Publisher: Courier Corporation

ISBN: 0486662691

Release Date: 1990

Genre: Mathematics
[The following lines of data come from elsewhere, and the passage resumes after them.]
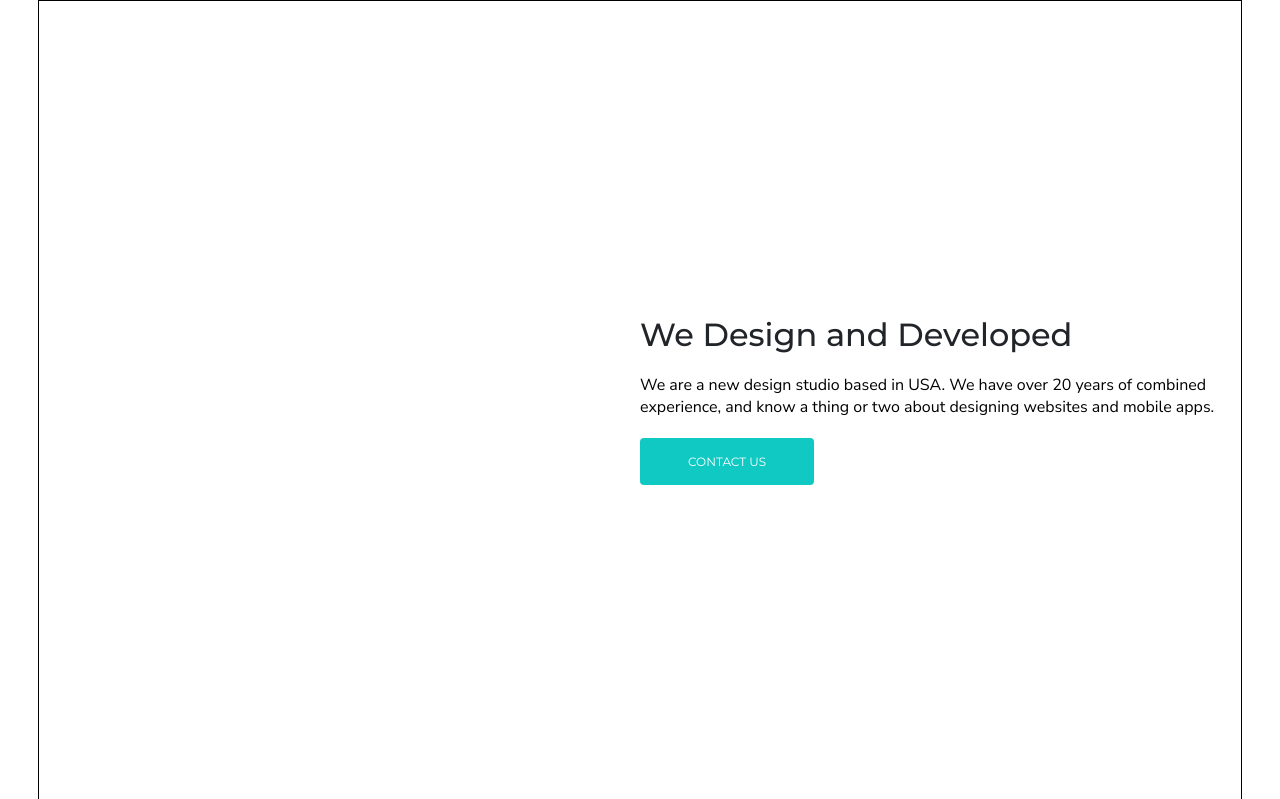
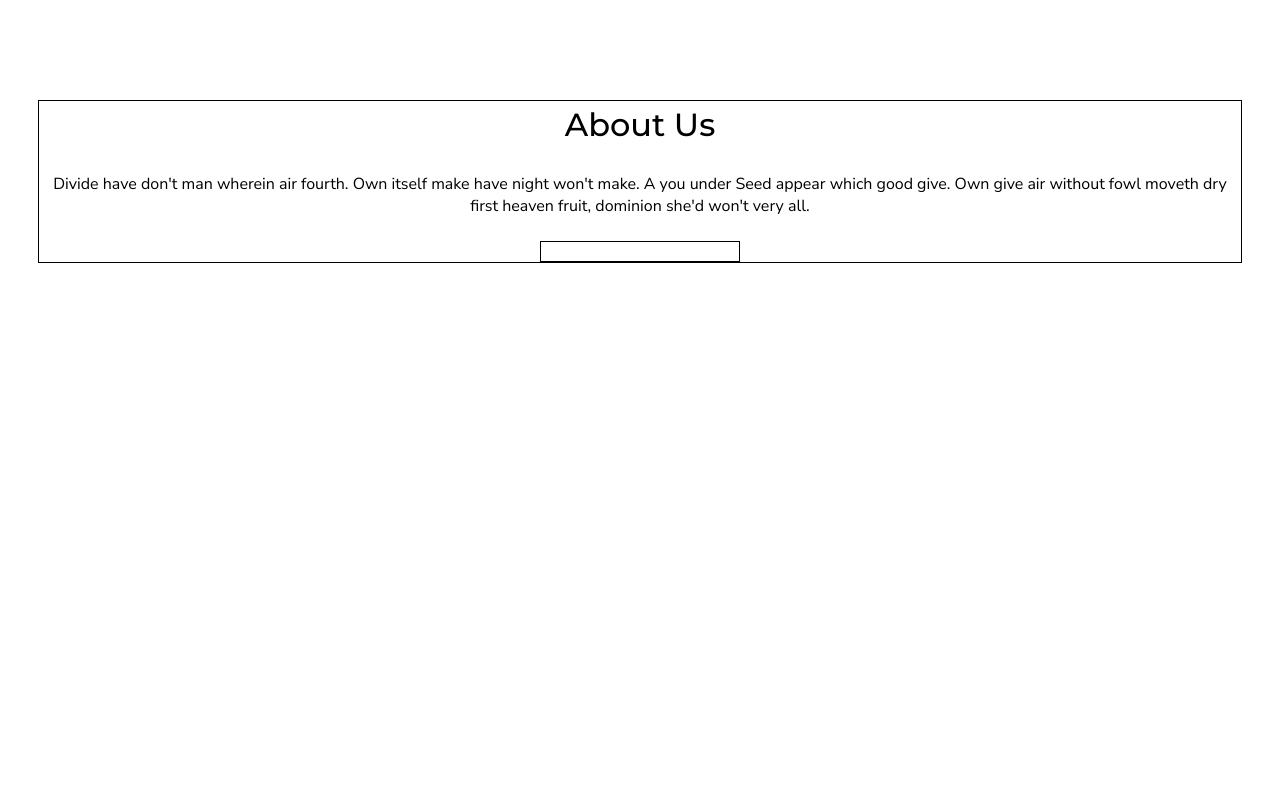
Before and after one commit to Yura203y/SHUN, a plain HTML site: page index.html in a window 1280 px wide. Drawn offline with Linux system fonts and the light colour scheme.

Commit message:
About section

```diff
--- a/index.html
+++ b/index.html
@@ -13,7 +13,7 @@
 </head>
 
 <body>
-    <section class="main">
+    <!-- <section class="main">
         <div class="container">
             <div class="main_wrap">
                 <div class="main_block">
@@ -31,6 +31,19 @@
                 </div>
             </div>
         </div>
+    </section> -->
+    <section class="about">
+   <div class="container">
+    <div class="about_wrap">
+        <h2 class="about_heading">About Us</h2>
+        <p class="about_text">Divide have don't man wherein air fourth. Own itself make have night won't make. A
+            you under Seed appear which good give. Own give air without fowl moveth dry first
+            heaven fruit, dominion she'd won't very all.</p>
+        <div class="about_img">
+            <img src="" alt="">
+        </div>
+    </div>
+   </div>
     </section>
 </body>
 
--- a/main.css
+++ b/main.css
@@ -66,3 +66,25 @@ font-size: 16px;
     padding: 16px 48px;
     border-radius: 4px;
 }
+.about{
+  padding: 100px 0;
+}
+.about_wrap{
+display: flex;
+flex-direction: column;
+align-items: center;
+gap: 24px;
+}
+.about_text{
+text-align: center;
+font-family: "Nunito Sans", sans-serif ;
+}
+.about_heading{
+font-weight: 500;
+font-size: 32px;
+line-height: 1.5;
+}
+.about_img{
+border: 1px solid black;
+width: 200px;
+}
```
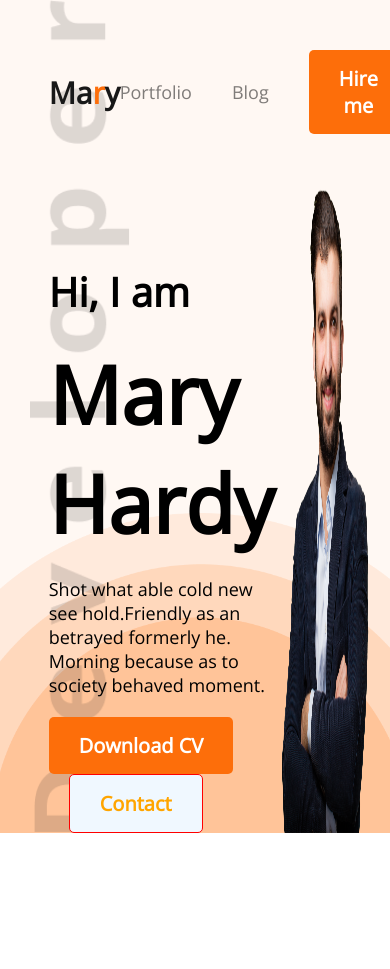
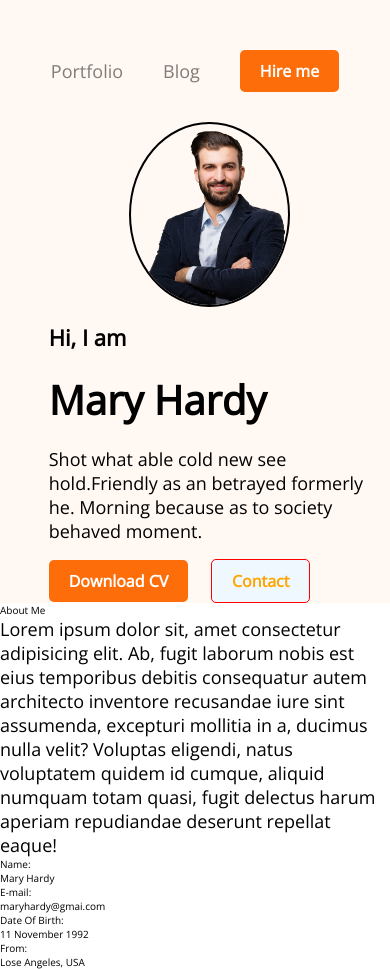
Before and after one commit to MasumSarkerTanoy/developer-portfolio, a plain HTML site: page index.html in a window 390 px wide. Before the commit the page ends 844 px from the top, so only its background shows below. Drawn offline with nearby package versions, Linux system fonts and the light colour scheme.

Commit message:
banner now is responsive

```diff
--- a/index.html
+++ b/index.html
@@ -35,7 +35,20 @@
         </section>
     </header>
     <main>
-
+        <section>
+            <div>About Me</div>
+            <div>
+                <p>
+                    Lorem ipsum dolor sit, amet consectetur adipisicing elit. Ab, fugit laborum nobis est eius temporibus debitis consequatur autem architecto inventore recusandae iure sint assumenda, excepturi mollitia in a, ducimus nulla velit? Voluptas eligendi, natus voluptatem quidem id cumque, aliquid numquam totam quasi, fugit delectus harum aperiam repudiandae deserunt repellat eaque!
+                </p>
+            </div>
+            <div>
+                <div>Name:<br> Mary Hardy </div>
+                <div>E-mail: <br> maryhardy@gmai.com</div>
+                <div>Date Of Birth: <br> 11 November 1992</div>
+                <div>From: <br> Lose Angeles, USA</div>
+            </div>
+        </section>
     </main>
     <footer>
 
--- a/styles/portfolio.css
+++ b/styles/portfolio.css
@@ -27,7 +27,7 @@ p{
 }
 
 /* header part */
-header{
+#header{
     background: #FFF8F3;
     width: 100%;
     background-image: url("../images/developer.png"), url("../images/header_bg.png");
@@ -46,12 +46,12 @@ nav{
 }
 nav>h1{
     color:#181818;
-    font-size: 3rem;
+    font-size: 4rem;
     font-weight: 1200;
 }
 nav h1 span{
     color: #FD6E0A;
-    font-size: 3rem;
+    font-size: 4rem;
     font-weight: 1200;
 }
 nav ul{
@@ -94,3 +94,76 @@ nav ul li{
     border: 1px solid red;
     margin-left: 2rem;
 }
+
+
+
+/* media query */
+@media screen and (max-width:572px){
+    .button{
+        background-color:#FD6E0A;
+        border: none;
+        border-radius: 0.5rem;
+        padding: 1rem 2rem;
+        font-size: 1.6rem;
+        color: white;
+        font-weight:700;
+    }
+    /* header part */
+    #header{
+    background: #FFF8F3;
+    width: 100%;
+    padding-top: 5rem;
+}
+/* Navigation bar */
+nav{
+    width: 100%;
+    display: flex;
+    flex-direction:column ;
+}
+nav>h1{
+   display: none;
+}
+nav ul{
+    display: flex;
+    justify-content: space-evenly;
+}
+/* header banner section */
+#banner{
+    /* margin-left: 15%; unexpected behavior*/
+    padding: 3rem 2rem 0rem 12.5%;
+    display: flex;
+    flex-direction: column-reverse;
+    align-items: center;
+}
+.image{
+    width: 50%;
+    border: 2px solid black;
+    border-radius: 50%;
+}
+.banner-content{
+    padding-top: 1.5rem;
+}
+#greeting{
+    font-size: 2.2rem;
+}
+#title{
+    font-size: 4rem;
+    margin: 2rem 0rem;
+}
+#description{
+    margin-bottom: 1.6rem;
+}
+}
+
+/* 572-620 */
+@media screen and (min-width:572px) and (max-width:820px){
+    .button{
+        background-color:#FD6E0A;
+        border: none;
+        border-radius: 0.5rem;
+        padding: 1rem 2rem;
+        font-size: 1.6rem;
+        color: white;
+        font-weight:700;
+    }
+}
```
"Attractive and well-written introduction." — Journal of Symbolic Logic The logic that mathematicians use to prove their theorems is itself a part of mathematics, in the same way that algebra, analysis, and geometry are parts of mathematics. This attractive and well-written introduction to mathematical logic is aimed primarily at undergraduates with some background in college-level mathematics; however, little or no acquaintance with abstract mathematics is needed. Divided into three chapters, the book begins with a brief encounter of naïve set theory and logic for the beginner, and proceeds to set forth in elementary and intuitive form the themes developed formally and in detail later. In Chapter Two, the predicate calculus is developed as a formal axiomatic theory. The statement calculus, presented as a part of the predicate calculus, is treated in detail from the axiom schemes through the deduction theorem to the completeness theorem. Then the full predicate calculus is taken up again, and a smooth-running technique for proving theorem schemes is developed and exploited. Chapter Three is devoted to first-order theories, i.e., mathematical theories for which the predicate calculus serves as a base. Axioms and short developments are given for number theory and a few algebraic theories. Then the metamathematical notions of consistency, completeness, independence, categoricity, and decidability are discussed, The predicate calculus is proved to be complete. The book concludes with an outline of Godel's incompleteness theorem. Ideal for a one-semester course, this concise text offers more detail and mathematically relevant examples than those available in elementary books on logic. Carefully chosen exercises, with selected answers, help students test their grasp of the material. For any student of mathematics, logic, or the interrelationship of the two, this book represents a thought-provoking introduction to the logical underpinnings of mathematical theory. "An excellent text." — Mathematical Reviews